Lew looked out the window at the bright sunny sky where we had just been. “It sure has been a good day, hasn’t it, Dix?” he said.
I knew that he wasn’t referring entirely to the weather.
A news conference was held in a small office building belonging to the airport. Then everyone left. No big celebration, as happens after first flights today. Dad, Dix, and Shuly had all left their cars at the Renton Airport. Luckily, Boeing had a station wagon waiting at Paine Field and hauled them back to Renton to retrieve their cars. “There was a restaurant right across the street from the Renton Airport,” Dad said. “We really hadn’t had anything to eat, so we went over there and decided to have lunch and a celebratory drink or two. Then we went home.”
An anticlimactic ending to an exciting and historic morning.
In 1984, production of the 727 ended with 1,832 built and 1,831 delivered. Boeing kept one as a corporate plane.
Boeing test pilots were required to stop flying at age 60; my father reached that milestone in May of 1984. He took a 737 on a test flight the day before his birthday, his last official flight as a test pilot. (And he rolled that 737. Secretly rolling commercial jets during testing is a whole other story, covered in the book.) But it turns out my father had one last test flight to fly.
I recently learned that flight actually wasn’t my father’s last time flying a Boeing jet. Retired Boeing test pilot John Cashman, who pilot on the first flight of the 777, informed me that my father not only flew the first 727 out of Renton Field in 1963, but also the first flight of the last 727 from that same airport twenty-one years later.
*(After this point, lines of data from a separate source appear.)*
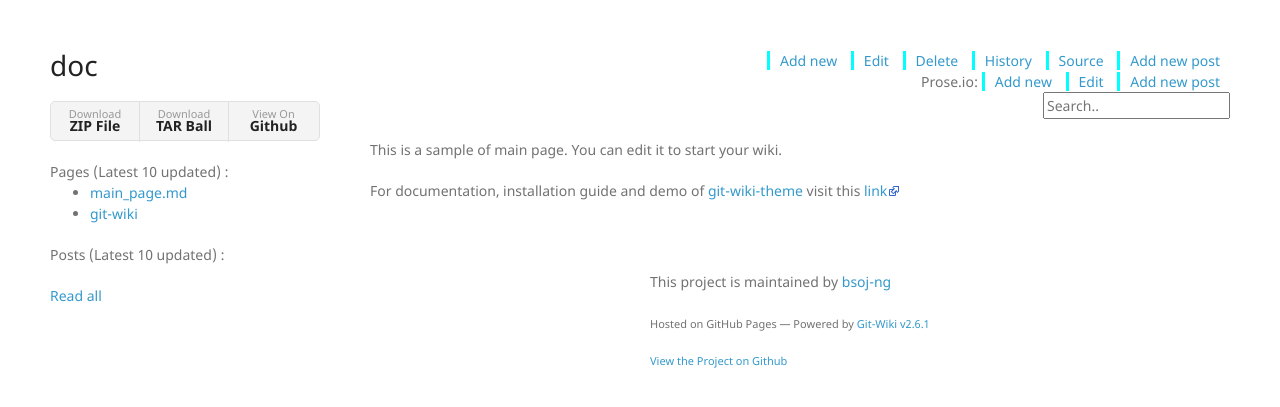
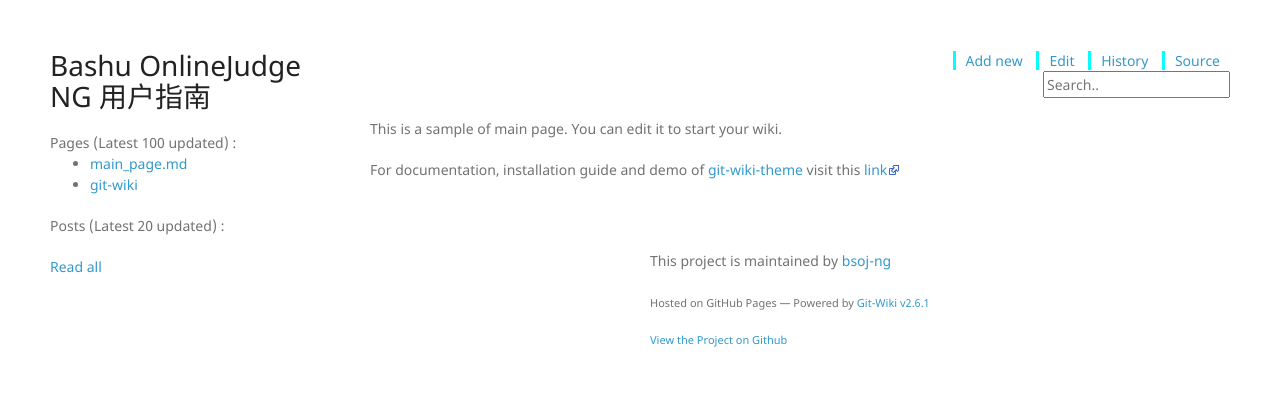
Before and after one commit to bsoj-ng/doc, a Jekyll site: the page built from wiki/main_page.md, in a window 1280 px wide. Shown: the top 407 px of the page. Built offline with Jekyll 4.4.1, drawn with Linux system fonts in a browser that asks for light colours; nearby versions of some CDN libraries.

Commit message:
Update _config.yml

```diff
--- a/_config.yml
+++ b/_config.yml
@@ -1,23 +1,23 @@
 # (string) Title of your wiki
-title:
+title: Bashu OnlineJudge NG 用户指南
 # (string) Description of your wiki
-description:
+description: Bashu OnlineJudge NG 用户指南
 # (boolean) Enable/disable wiki page list in sidebar
 show_wiki_pages: true
 # (integer) Maximum number of wiki page to shown in sidebar
-show_wiki_pages_limit: 10
+show_wiki_pages_limit: 100
 # (boolean) Enable/disable blog feature
 blog_feature: true
 # (boolean) Enable/disable wiki posts list in sidebar (needs blog_feature enabled)
 show_wiki_posts: true
 # (integer) Maximum number of wiki posts to shown in sidebar
-show_wiki_posts_limit: 10
+show_wiki_posts_limit: 20
 # from jekyll (read jekyll doc)
 paginate: 5
 paginate_path: "assets/blog/page:num"
 permalink: /blog/posts/:year/:month/:day/:title:output_ext
 # (boolean) Enable/disable download buttons in sidebar
-show_downloads: true
+show_downloads: false
 # (string) Specify branch rendered by gitpages allowing wiki tool buttons to work
 git_branch: "master"
 # (string) Url of logo image, it can be full, absolute or relative.
@@ -28,10 +28,10 @@ google_analytics:
 wiki_folder: "wiki"
 # (boolean) if you're using github wiki as submodule then this config
 # must be enabled to allow tool buttons to work properly
-use_github_wiki: false
+use_github_wiki: true
 # (boolean) Enable "Edit with Prose.io" button in tools, it's a 3rd party
 # service to edit github markdown pages easily
-use_prose_io: true
+use_prose_io: false
 # Select search_engine component from:
 # - js: it uses a built in javascript component that uses generated js object
 # - js_rss: it uses a built in javascript component that uses generated  sitemap_full.xml to search inside your wiki with lunr library (slow and experimental)
```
On August 14, 1984, there was a rollout ceremony for the final 727. The original flight crew—my father, copilot Dix Loesch, and flight test engineer M. K. “Shuly” Shulenberger—participated in the festivities.
Two weeks later—three months after my father’s sixtieth birthday—John was captain of the first flight of that last 727, built for Federal Express. Paul Leckman was copilot. Dad went along, aware of the historic significance of this last first flight and making a memorable bookend to his career association with the airplane. “I offered Lew my seat at the end of the runway,” John said. “He flew the first and last parts of the flight, with a landing at Boeing Field. He never lost his smile.”
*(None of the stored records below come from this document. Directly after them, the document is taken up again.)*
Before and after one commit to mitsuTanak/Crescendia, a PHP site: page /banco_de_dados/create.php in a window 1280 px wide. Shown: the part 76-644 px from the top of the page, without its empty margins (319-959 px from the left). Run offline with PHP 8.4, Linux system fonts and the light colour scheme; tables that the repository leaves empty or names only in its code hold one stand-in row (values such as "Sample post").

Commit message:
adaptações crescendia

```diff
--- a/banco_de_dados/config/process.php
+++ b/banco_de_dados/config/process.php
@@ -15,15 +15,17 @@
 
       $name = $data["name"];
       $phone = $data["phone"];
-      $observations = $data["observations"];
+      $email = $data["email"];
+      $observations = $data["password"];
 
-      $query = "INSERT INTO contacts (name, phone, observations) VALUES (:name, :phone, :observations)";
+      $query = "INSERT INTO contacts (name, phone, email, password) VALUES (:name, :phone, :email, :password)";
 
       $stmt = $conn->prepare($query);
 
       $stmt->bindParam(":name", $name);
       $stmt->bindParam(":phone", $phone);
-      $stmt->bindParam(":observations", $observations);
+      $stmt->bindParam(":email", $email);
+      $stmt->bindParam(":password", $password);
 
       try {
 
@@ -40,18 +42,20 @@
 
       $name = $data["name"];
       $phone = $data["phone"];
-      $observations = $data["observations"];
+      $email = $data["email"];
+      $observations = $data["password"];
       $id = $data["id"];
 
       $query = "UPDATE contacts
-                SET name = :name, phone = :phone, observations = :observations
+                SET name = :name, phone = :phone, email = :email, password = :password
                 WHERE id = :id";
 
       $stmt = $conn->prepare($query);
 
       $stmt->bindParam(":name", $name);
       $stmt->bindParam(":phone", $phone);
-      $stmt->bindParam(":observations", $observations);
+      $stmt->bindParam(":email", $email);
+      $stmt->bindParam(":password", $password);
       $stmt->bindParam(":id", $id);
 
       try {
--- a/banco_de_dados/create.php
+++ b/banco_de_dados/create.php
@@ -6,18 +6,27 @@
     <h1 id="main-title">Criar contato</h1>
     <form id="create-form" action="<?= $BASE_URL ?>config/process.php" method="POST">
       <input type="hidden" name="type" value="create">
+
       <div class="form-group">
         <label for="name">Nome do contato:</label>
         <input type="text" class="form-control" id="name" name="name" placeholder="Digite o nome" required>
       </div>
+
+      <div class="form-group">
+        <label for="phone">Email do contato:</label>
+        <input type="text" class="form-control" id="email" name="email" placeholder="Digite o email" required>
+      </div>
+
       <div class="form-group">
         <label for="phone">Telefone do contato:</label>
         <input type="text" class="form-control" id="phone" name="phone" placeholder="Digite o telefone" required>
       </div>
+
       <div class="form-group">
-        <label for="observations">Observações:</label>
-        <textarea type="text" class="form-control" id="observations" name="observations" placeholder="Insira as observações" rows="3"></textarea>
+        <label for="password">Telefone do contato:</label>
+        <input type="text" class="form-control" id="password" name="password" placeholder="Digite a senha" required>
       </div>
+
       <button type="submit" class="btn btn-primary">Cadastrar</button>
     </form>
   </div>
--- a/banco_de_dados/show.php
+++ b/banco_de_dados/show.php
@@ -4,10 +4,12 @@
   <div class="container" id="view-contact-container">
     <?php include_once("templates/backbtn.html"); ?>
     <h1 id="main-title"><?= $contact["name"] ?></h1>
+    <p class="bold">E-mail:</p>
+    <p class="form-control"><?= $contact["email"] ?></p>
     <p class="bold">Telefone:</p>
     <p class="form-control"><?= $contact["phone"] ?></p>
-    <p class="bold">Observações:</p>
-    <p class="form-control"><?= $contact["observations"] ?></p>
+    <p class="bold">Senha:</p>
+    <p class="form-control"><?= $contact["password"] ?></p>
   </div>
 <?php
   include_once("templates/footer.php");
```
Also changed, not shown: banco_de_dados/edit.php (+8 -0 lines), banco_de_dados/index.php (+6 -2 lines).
The last 727 in commercial service – with Iran Aseman Airlines – made its final flight in January of this year, bringing to a close 55 years of service with airlines around the world. There are still 42 727s flying cargo, however, so one might still see one soaring overhead.
The original 727 – known as E1 – was flown by United Airlines until retired. The airplane was eventually donated to the Museum of Flight in Seattle. After sitting for years on the tarmac at Everett’s Paine Field, where the Museum has its Restoration Center, E1 was restored for one last short flight on March 2, 2016 to Boeing Field in Seattle, where it’s now on permanent static display at the Museum of Flight.
My father made 1,845 flights in the 727 series of airplanes; some 3,200 flight hours. Among all the commercial jets he tested and flew over the course of his career at Boeing – from the 707 through the 767 – the 727 was always his favorite.
(Cover photo: 727 rollout at Renton Field. Boeing Archives.)